[Available data — start]
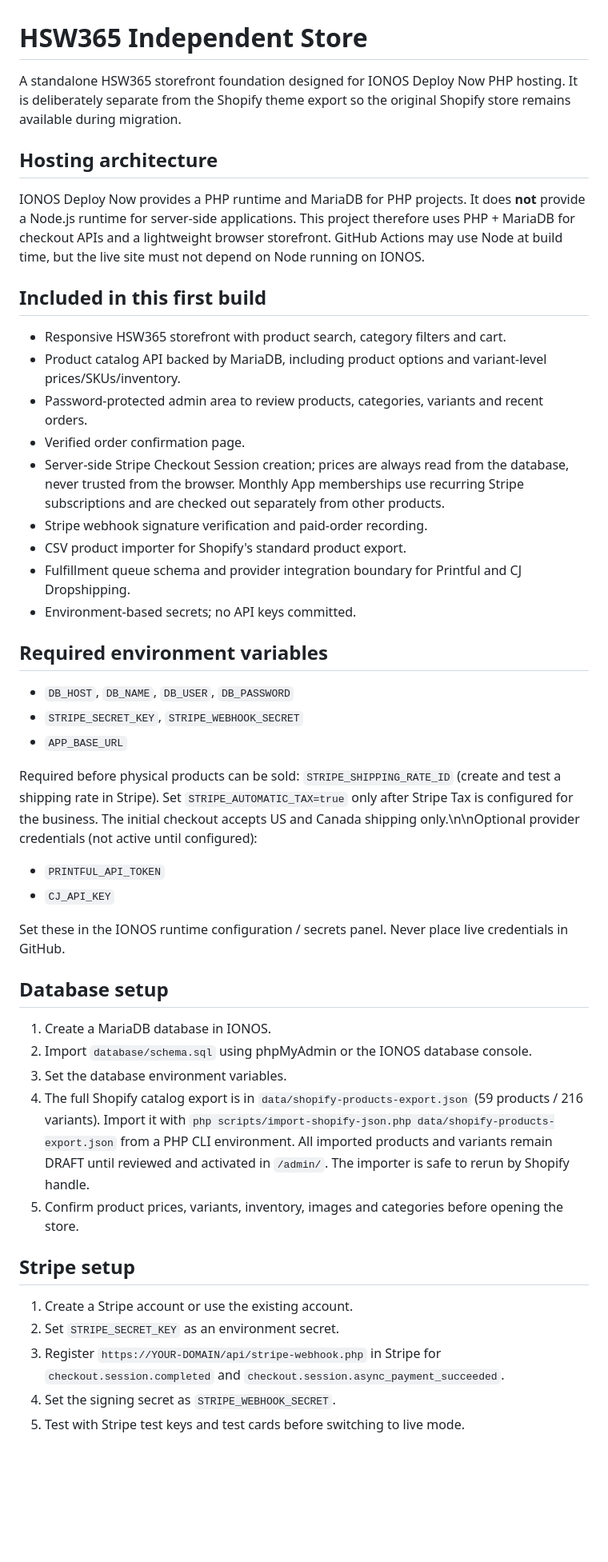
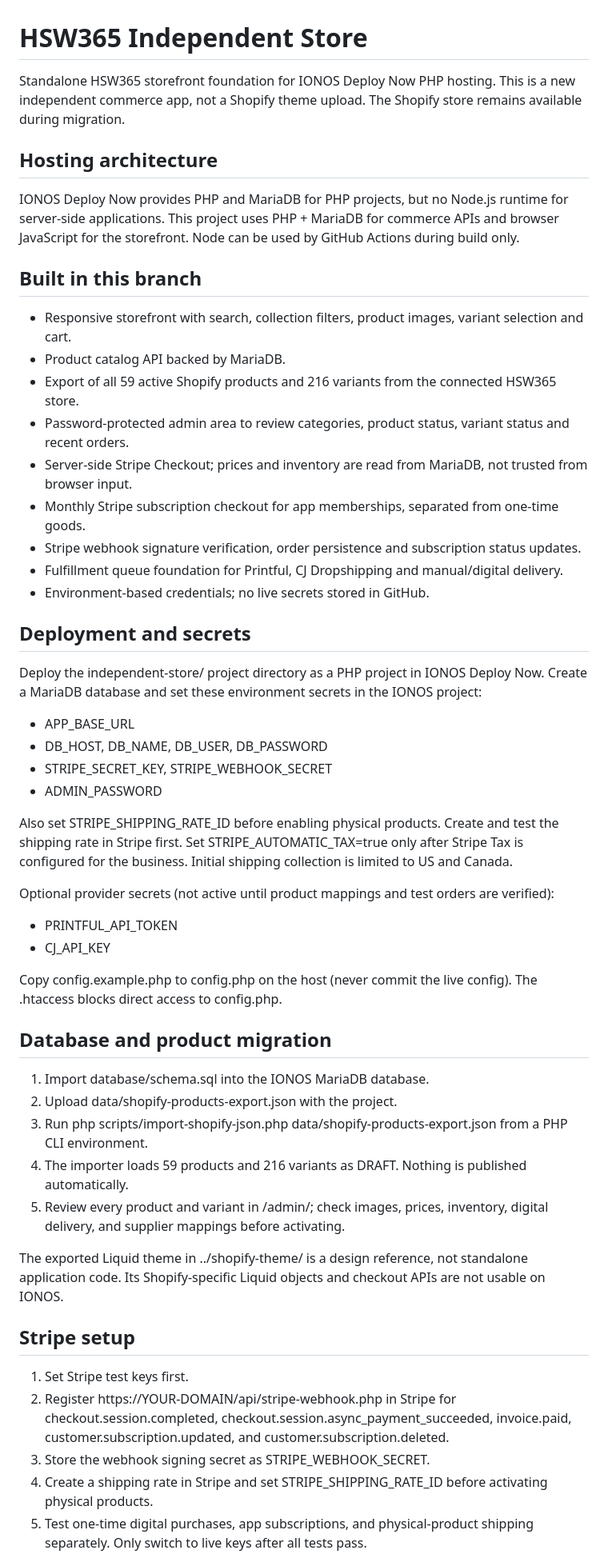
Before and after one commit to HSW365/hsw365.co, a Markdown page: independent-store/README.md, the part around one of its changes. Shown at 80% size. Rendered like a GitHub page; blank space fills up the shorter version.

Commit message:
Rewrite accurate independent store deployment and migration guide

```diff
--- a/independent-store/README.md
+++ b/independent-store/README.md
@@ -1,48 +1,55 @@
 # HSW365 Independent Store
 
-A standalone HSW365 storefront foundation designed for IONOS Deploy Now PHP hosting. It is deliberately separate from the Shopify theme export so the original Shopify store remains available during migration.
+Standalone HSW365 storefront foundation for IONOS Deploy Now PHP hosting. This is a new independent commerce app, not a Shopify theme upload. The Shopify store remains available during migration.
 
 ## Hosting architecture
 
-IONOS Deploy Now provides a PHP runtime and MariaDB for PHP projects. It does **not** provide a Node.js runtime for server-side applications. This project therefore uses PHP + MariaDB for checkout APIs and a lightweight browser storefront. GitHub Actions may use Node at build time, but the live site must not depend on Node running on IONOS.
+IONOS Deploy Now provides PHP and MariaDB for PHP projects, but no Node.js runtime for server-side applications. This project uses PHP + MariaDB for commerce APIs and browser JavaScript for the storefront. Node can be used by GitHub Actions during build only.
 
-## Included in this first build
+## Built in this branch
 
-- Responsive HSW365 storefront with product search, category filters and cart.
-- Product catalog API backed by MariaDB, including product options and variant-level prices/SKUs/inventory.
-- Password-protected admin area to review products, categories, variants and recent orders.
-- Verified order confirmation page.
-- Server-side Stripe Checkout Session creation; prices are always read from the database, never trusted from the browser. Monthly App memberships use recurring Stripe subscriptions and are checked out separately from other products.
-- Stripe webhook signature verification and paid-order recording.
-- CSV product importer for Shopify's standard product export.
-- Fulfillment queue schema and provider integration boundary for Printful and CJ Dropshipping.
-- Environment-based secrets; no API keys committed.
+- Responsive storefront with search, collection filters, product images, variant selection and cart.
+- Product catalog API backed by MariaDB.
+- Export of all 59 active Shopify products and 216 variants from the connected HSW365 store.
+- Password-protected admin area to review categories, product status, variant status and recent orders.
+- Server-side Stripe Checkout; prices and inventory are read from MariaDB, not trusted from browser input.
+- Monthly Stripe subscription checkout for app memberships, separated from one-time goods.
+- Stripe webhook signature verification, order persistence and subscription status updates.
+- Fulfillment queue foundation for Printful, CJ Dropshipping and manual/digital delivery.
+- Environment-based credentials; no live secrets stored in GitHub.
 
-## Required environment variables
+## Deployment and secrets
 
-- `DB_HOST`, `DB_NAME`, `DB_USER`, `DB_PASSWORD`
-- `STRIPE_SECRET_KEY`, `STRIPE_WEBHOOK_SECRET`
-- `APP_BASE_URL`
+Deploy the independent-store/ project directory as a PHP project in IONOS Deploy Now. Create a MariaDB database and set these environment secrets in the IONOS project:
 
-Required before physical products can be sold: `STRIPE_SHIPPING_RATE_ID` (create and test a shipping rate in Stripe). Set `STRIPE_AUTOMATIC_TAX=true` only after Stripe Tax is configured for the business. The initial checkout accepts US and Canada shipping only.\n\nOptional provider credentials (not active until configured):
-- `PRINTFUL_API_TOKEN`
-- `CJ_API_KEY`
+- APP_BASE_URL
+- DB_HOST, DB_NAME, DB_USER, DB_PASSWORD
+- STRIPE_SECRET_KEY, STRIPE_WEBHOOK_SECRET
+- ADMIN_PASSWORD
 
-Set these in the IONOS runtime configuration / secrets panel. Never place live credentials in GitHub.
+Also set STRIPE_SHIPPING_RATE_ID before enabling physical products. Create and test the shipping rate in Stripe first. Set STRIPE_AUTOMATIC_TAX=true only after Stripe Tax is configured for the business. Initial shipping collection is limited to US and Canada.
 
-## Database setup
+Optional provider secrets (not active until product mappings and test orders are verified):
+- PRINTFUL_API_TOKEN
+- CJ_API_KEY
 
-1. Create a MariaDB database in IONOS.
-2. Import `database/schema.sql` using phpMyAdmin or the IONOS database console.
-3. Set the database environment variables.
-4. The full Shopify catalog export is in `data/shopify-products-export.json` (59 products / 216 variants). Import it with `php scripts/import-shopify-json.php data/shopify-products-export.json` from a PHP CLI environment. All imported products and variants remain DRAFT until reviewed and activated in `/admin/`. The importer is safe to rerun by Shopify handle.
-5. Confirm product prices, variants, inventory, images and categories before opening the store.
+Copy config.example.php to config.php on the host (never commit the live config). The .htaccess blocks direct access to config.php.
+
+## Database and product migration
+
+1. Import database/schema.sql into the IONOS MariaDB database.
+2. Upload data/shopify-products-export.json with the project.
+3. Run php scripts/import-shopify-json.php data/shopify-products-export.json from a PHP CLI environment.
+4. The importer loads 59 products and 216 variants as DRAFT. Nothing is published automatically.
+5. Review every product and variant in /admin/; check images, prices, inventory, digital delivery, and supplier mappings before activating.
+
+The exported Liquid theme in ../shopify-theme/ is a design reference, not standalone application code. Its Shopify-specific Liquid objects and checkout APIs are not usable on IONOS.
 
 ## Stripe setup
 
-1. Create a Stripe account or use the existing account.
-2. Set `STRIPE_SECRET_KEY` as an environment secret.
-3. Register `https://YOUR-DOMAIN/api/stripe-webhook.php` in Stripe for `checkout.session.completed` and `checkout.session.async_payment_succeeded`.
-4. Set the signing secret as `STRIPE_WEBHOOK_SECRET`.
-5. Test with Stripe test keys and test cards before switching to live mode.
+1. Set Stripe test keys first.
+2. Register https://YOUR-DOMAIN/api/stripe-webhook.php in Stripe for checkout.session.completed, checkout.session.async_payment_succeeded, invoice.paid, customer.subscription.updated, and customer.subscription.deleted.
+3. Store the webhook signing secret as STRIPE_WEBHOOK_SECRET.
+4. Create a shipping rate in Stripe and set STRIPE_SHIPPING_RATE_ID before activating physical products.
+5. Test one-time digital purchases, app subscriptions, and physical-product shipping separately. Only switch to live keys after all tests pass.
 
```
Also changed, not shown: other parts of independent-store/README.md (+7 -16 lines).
[Available data — finish]
### [Work task]
Wherever the string "keys" appears in the data above, copy the line it sits in.

### [Solution]
-- Environment-based secrets; no API keys committed.
-5. Test with Stripe test keys and test cards before switching to live mode.
+1. Set Stripe test keys first.
+5. Test one-time digital purchases, app subscriptions, and physical-product shipping separately. Only switch to live keys after all tests pass.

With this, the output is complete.